October 2, 1997: Worldcom outbid BT – Wins MCI Communications

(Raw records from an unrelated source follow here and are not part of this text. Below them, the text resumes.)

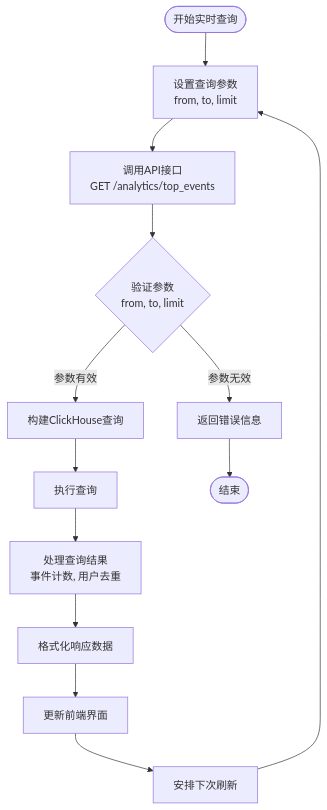
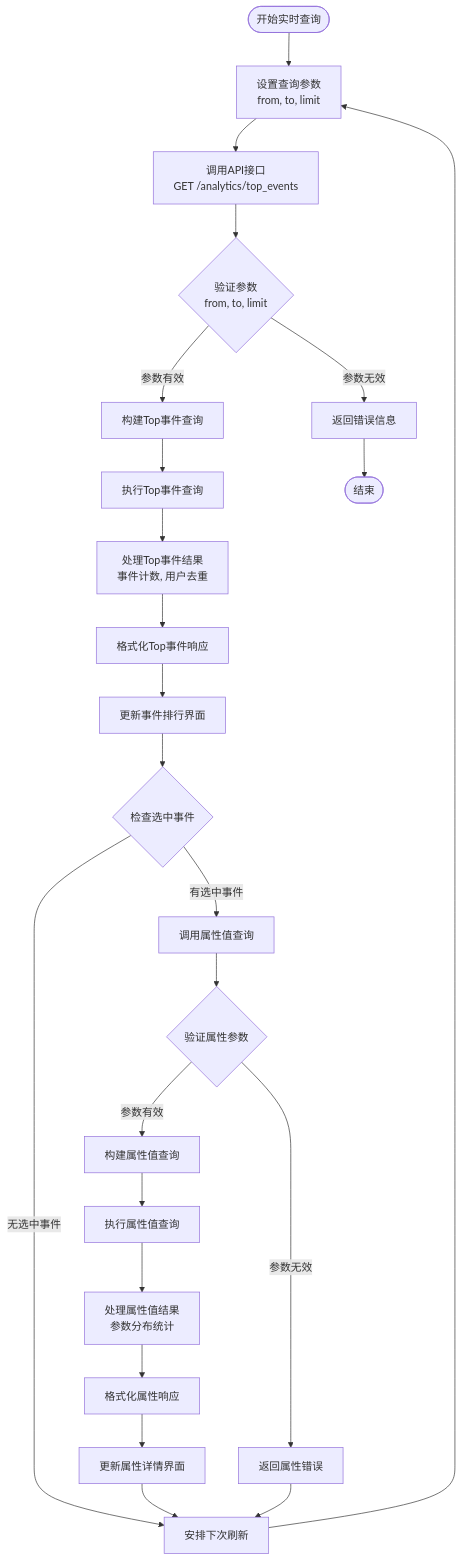
The fifth of 11 diagrams in .qoder/repowiki/zh/content/Web控制台/实时分析功能.md (zhen-zhong/AeroLog), drawn with Mermaid before and after one commit. The commit also changed other lines of this file and 84 other files, not shown here.

````diff
--- a/.qoder/repowiki/zh/content/Web控制台/实时分析功能.md
+++ b/.qoder/repowiki/zh/content/Web控制台/实时分析功能.md
@@ -232,16 +260,27 @@
 ```mermaid
 flowchart TD
 Start([开始实时查询]) --> SetParams[设置查询参数<br/>from, to, limit]
-SetParams --> CallAPI[调用API接口<br/>GET /analytics/top_events]
-CallAPI --> ValidateParams{验证参数<br/>from, to, limit}
+SetParams --> CallTopEvents[调用API接口<br/>GET /analytics/top_events]
+CallTopEvents --> ValidateParams{验证参数<br/>from, to, limit}
 ValidateParams --> |参数无效| ReturnError[返回错误信息]
-ValidateParams --> |参数有效| BuildQuery[构建ClickHouse查询]
-BuildQuery --> ExecuteQuery[执行查询]
-ExecuteQuery --> ProcessResults[处理查询结果<br/>事件计数, 用户去重]
-ProcessResults --> FormatResponse[格式化响应数据]
-FormatResponse --> UpdateUI[更新前端界面]
-UpdateUI --> ScheduleRefresh[安排下次刷新]
+ValidateParams --> |参数有效| BuildTopQuery[构建Top事件查询]
+BuildTopQuery --> ExecuteTopQuery[执行Top事件查询]
+ExecuteTopQuery --> ProcessTopResults[处理Top事件结果<br/>事件计数, 用户去重]
+ProcessTopResults --> FormatTopResponse[格式化Top事件响应]
+FormatTopResponse --> UpdateTopUI[更新事件排行界面]
+UpdateTopUI --> CheckSelectedEvent{检查选中事件}
+CheckSelectedEvent --> |有选中事件| CallPropertyValues[调用属性值查询]
+CheckSelectedEvent --> |无选中事件| ScheduleRefresh[安排下次刷新]
+CallPropertyValues --> ValidatePropertyParams{验证属性参数}
+ValidatePropertyParams --> |参数无效| ReturnPropertyError[返回属性错误]
+ValidatePropertyParams --> |参数有效| BuildPropertyQuery[构建属性值查询]
+BuildPropertyQuery --> ExecutePropertyQuery[执行属性值查询]
+ExecutePropertyQuery --> ProcessPropertyResults[处理属性值结果<br/>参数分布统计]
+ProcessPropertyResults --> FormatPropertyResponse[格式化属性响应]
+FormatPropertyResponse --> UpdatePropertyUI[更新属性详情界面]
+UpdatePropertyUI --> ScheduleRefresh
+ReturnError --> End([结束])
+ReturnPropertyError --> ScheduleRefresh
 ScheduleRefresh --> SetParams
-ReturnError --> End([结束])
 End([结束])
 ```
````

1997- MCI was under a bid to be purchased by British Telecommunications. Worldcom came in and outbid BT to snag up the company. What made this the coup de grace is it would make Worldcom the #2 telecom provider, under AT&T. The $37 Billion dollar merger would finalize on November 10th. Then, September 1998 – MCI Worldcom would officially launch. This all crumbled in 2002 when Worldcom filed for bankruptcy.  I was an employee of Worldcom and had been since its original namesake LDDS. At the time we were awestruck. -Bill Bartholomew This Day in Tech History podcast show notes...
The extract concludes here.